    Uh, you can’t just slide by the nuclear question, WPG.
    The supposed nuclear threat from Iraq was the single reason that the Bush succeeded in getting support for the Iraq war from republicans. There is polling to back me up on this—if you want, I will dig it up.
    Furthermore, the whole WMD formulation, as presented by the White House, was a lie in itself. Mustard gas is NOT a weapon of mass destruction commensurate with a nuclear weapon. The conflation of vastly disparate threats into one category was a lie in itself, one willingly and criminally abetted by the DC punditocracy

    Reply

  18. Pissed Off American says:

    Masterfully done!

    Reply

  19. Den Valdron says:
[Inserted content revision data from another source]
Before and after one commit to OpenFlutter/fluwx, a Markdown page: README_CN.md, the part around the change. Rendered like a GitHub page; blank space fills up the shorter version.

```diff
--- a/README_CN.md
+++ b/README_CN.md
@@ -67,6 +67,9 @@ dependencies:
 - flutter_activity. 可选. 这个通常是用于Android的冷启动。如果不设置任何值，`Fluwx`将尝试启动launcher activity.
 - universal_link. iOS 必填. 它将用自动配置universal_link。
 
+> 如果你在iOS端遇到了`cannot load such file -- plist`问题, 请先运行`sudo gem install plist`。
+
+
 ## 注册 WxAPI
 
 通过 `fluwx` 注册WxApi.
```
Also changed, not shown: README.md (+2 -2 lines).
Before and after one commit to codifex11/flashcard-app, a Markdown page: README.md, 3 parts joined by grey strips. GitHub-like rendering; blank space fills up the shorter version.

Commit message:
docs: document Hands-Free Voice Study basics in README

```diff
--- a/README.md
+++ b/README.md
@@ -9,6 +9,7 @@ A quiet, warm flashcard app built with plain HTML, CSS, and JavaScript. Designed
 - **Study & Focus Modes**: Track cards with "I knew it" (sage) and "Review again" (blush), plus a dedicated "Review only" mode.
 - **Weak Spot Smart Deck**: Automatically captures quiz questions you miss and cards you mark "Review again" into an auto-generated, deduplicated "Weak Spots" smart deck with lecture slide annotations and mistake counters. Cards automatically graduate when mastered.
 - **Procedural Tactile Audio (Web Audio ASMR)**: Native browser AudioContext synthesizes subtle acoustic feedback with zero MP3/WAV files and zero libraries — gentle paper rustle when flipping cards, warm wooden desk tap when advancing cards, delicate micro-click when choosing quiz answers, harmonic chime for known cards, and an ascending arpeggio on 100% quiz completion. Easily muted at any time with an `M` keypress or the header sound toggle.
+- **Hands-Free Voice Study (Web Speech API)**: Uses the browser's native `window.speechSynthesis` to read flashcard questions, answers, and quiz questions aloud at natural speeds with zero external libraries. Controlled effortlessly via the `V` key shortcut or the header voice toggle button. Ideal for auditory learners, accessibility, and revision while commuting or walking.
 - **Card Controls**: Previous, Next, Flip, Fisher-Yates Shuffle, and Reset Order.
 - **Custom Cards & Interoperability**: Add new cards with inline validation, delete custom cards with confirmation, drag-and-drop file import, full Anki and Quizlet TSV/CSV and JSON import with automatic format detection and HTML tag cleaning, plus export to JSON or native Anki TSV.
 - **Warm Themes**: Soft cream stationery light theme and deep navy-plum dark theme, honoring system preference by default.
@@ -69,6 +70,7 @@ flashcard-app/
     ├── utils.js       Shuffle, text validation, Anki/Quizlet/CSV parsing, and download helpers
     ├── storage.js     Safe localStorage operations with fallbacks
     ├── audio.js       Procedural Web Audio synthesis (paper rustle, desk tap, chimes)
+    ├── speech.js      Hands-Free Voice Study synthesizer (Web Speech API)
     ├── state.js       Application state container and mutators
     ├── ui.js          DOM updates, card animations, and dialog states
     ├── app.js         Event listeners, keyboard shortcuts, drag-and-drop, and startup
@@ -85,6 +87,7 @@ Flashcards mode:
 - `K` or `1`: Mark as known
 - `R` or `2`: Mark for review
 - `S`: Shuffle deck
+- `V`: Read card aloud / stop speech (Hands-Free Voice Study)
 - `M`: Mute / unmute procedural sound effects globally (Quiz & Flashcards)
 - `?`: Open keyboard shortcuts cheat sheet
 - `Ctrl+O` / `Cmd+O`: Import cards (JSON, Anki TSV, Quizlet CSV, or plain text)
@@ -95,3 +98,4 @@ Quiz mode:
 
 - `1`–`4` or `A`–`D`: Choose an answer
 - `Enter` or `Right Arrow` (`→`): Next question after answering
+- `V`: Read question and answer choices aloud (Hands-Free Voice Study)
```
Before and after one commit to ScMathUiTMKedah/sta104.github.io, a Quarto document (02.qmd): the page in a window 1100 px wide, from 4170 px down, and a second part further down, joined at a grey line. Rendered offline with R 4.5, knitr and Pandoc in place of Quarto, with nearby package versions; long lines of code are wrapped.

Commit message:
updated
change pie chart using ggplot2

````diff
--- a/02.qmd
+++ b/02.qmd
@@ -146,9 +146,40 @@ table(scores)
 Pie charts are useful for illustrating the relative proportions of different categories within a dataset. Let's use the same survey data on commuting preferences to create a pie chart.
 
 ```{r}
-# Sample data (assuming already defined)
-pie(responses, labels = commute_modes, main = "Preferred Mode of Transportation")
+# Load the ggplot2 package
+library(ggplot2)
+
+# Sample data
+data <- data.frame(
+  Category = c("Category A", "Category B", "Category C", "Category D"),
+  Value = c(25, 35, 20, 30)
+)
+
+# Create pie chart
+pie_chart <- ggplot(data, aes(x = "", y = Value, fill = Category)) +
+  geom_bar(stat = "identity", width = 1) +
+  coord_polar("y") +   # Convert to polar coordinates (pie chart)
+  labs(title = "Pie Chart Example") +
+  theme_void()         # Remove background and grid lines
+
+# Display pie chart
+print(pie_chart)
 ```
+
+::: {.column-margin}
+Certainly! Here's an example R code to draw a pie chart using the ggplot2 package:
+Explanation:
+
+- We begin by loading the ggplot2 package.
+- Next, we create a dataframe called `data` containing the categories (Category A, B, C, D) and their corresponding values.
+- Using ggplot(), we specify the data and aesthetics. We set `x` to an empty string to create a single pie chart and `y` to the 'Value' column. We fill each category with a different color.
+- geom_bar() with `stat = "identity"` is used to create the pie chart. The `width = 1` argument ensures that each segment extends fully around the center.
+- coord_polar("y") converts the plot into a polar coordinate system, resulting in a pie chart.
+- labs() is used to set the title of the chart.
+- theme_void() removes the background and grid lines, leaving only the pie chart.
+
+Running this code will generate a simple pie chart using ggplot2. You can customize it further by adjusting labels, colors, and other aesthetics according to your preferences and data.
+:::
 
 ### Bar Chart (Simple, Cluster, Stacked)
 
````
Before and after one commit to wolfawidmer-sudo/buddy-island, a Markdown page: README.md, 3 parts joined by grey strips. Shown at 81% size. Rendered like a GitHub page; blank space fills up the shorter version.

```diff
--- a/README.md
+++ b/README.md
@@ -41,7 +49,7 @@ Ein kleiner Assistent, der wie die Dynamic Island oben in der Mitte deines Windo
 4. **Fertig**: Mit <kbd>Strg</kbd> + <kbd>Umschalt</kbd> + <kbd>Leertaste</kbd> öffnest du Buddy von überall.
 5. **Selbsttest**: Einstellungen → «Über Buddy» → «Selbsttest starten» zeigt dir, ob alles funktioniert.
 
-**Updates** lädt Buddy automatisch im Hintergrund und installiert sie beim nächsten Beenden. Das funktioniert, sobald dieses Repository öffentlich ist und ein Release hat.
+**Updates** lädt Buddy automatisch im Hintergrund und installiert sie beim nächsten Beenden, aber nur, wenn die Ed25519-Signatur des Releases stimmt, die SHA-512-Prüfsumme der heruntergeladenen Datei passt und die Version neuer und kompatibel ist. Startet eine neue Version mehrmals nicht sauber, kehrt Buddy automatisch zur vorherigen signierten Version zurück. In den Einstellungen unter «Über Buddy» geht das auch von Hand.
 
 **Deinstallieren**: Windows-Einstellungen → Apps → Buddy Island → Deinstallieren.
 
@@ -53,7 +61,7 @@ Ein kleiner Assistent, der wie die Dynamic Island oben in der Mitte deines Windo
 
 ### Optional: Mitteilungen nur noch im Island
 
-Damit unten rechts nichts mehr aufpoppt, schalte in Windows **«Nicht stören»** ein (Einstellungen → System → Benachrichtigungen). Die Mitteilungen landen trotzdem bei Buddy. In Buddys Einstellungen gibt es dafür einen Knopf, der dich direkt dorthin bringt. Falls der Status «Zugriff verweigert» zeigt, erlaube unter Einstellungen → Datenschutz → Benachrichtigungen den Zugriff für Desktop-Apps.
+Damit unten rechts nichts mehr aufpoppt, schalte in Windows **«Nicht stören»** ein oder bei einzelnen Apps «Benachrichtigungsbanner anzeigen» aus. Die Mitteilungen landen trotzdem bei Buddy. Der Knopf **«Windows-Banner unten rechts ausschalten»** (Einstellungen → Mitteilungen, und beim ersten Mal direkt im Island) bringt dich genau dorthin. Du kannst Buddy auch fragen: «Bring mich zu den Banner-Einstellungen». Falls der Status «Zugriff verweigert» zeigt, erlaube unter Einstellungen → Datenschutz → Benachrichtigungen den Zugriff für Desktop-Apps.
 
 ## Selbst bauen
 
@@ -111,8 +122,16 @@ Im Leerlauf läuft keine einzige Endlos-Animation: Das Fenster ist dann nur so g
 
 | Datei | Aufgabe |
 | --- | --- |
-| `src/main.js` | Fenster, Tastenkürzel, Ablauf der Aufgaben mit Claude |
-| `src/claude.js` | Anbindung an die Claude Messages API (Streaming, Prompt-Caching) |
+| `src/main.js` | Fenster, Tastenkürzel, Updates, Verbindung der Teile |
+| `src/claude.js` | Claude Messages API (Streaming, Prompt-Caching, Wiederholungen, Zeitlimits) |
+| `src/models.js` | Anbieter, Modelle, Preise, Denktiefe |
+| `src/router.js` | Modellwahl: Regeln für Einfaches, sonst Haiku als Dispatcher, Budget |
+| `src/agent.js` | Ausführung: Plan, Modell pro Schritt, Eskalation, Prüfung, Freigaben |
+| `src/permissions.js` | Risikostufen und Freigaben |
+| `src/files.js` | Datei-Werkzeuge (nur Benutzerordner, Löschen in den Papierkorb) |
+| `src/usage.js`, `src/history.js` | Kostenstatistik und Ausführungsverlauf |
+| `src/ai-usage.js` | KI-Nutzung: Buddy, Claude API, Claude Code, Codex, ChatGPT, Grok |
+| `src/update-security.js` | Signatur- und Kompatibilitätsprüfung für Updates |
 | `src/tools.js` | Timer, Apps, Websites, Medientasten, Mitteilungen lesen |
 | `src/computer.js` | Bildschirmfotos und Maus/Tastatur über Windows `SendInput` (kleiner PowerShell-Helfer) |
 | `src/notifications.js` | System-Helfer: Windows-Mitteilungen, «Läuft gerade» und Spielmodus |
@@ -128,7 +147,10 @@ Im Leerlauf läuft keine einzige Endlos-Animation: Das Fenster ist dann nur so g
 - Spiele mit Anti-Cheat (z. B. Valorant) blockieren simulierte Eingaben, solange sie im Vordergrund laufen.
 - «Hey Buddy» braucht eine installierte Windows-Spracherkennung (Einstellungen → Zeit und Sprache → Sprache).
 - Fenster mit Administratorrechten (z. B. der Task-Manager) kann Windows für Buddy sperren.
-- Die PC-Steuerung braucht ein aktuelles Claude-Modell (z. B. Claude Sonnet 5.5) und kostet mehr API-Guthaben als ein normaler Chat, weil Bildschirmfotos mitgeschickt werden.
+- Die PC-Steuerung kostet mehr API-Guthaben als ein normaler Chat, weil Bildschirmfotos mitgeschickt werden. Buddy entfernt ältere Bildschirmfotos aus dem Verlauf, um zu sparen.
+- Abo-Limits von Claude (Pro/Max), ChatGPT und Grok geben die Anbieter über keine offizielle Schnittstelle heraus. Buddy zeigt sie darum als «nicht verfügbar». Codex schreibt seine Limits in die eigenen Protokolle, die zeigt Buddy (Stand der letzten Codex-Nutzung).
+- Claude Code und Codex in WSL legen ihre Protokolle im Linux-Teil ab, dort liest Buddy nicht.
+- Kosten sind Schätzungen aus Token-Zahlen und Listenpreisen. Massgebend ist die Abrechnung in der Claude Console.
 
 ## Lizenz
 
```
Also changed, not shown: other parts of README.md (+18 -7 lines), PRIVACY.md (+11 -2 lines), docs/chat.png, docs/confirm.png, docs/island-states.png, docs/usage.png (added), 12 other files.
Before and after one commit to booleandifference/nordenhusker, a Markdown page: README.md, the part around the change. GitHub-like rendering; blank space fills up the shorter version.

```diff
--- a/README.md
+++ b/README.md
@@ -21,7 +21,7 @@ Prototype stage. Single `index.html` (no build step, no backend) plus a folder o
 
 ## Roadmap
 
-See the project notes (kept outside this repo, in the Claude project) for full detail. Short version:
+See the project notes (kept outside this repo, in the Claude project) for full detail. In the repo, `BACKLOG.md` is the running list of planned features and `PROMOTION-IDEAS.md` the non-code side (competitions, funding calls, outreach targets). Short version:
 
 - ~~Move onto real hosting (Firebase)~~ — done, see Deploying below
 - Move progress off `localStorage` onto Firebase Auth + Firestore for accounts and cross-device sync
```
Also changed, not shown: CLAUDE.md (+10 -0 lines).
    Much as I’m loathe to get into a discussion, but what exactly is your point?
    Chirac’s and Putin’s comments are on the record in interviews from prior to 9/11. They conclusively negatived any potential nuclear threat and their assessment of chemical or biological weapons was only that it was possible there were some marginal leftovers. That’s it. Canada’s position was also well established. This is not up for debate, its a simple fact.
    You asserted that ‘everyone believed Saddam had wmd’s’ or something to that effect. You made the assertion. I’ve given three cases that proves it false. Three cases involving countries with reasonable and professional intelligence agencies and intelligence gathering and analysis capacities. In short, your point is bunk.
    I have no obligation to go through the list from Albania to Zambia to examine each countries views. I didn’t make the assertion that ‘everyone thought Saddam had wmd’s.’ You made a blanket statement which is shown to be worthless.
    You compound this by misrepresenting my statements, and then following it up with another worthless blanket statement. “The entire world expected…” Do you have *anything* to back that up? Can you direct us to an interview post-Invasion where Chirac, or Putin, or Chretien or anyone credible made such an assertion? Was this Iran’s position? China’s? India’s? Germany? Bunk.
    You’ve conceded that the nuclear and al quaeda aspects were clearly ‘bogus.’ I take it that you concede these allegations were fraudulent.
    This poses a problem for you. Given that the evidence on nuclear and al quaeda aspects was obviously falsified and fraudulent – the Czech meeting never happened, the Niger uranium was a scam, the IAEC report was fiction, the aluminum tubes were a dodge… given that this was fraudulent, on what basis should or could anyone trust the rest of it.
    Come on, was the rest of it more credible? 45 minute launch windows, secret armies of drone planes, mobile chemical weapons laboratories for which the only evidence was Colin Powell’s cartoon drawings, bullshit cell phone calls? Did any of that ‘evidence’ really stand up to a first glance, much less a second? And why couldn’t the inspectors find anything where the CIA pointed them? Why didn’t they find anything at all? Why the rush to invade?
    Here’s the thing, if I catch a man in two great big whoppers, and he goes on and makes two more statements that have all sorts of holes… well, they’re probably whoppers too.
    The evidence, none of it, was ever there. It was never persuasive. It was never substantiated. That in itself should have been fatal.
    But when you lump it in to an obvious trail of related falsehoods. Well, its all just crap.
    I care when someone spews obvious untruths. The Holocaust really happened, the Civil War was about slavery, the Great War was tragic idiocy, let us not wrongly ennoble scoundrels with lies.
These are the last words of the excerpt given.